● **GOAL OF THE EXERCISE**
Below are records; count the lines that hold the string "PWNVault" and give only the count.

● **EXCERPTED DATA**
****************

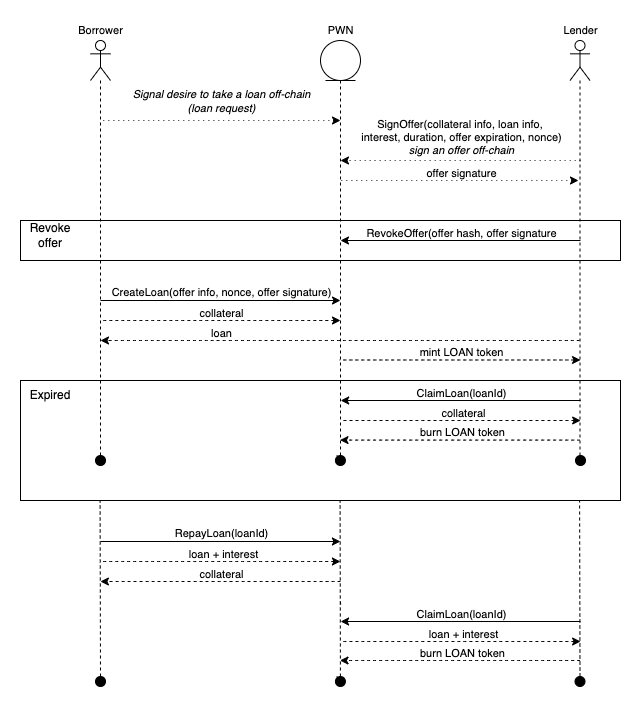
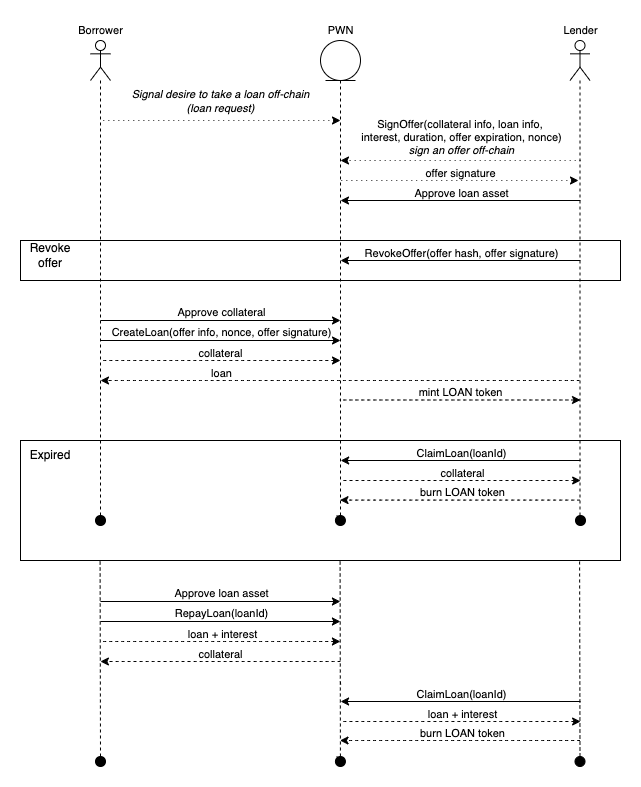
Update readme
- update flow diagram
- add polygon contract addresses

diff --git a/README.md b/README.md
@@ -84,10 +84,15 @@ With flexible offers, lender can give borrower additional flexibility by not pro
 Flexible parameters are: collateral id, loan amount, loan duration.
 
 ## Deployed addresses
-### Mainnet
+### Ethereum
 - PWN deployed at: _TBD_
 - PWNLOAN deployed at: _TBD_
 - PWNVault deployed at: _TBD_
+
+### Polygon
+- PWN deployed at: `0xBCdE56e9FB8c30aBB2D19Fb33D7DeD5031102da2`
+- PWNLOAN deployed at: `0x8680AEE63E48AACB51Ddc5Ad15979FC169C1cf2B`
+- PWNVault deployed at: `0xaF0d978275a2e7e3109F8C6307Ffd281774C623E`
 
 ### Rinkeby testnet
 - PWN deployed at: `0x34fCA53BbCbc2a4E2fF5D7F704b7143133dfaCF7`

****************

● **TASK RESPONSE**
2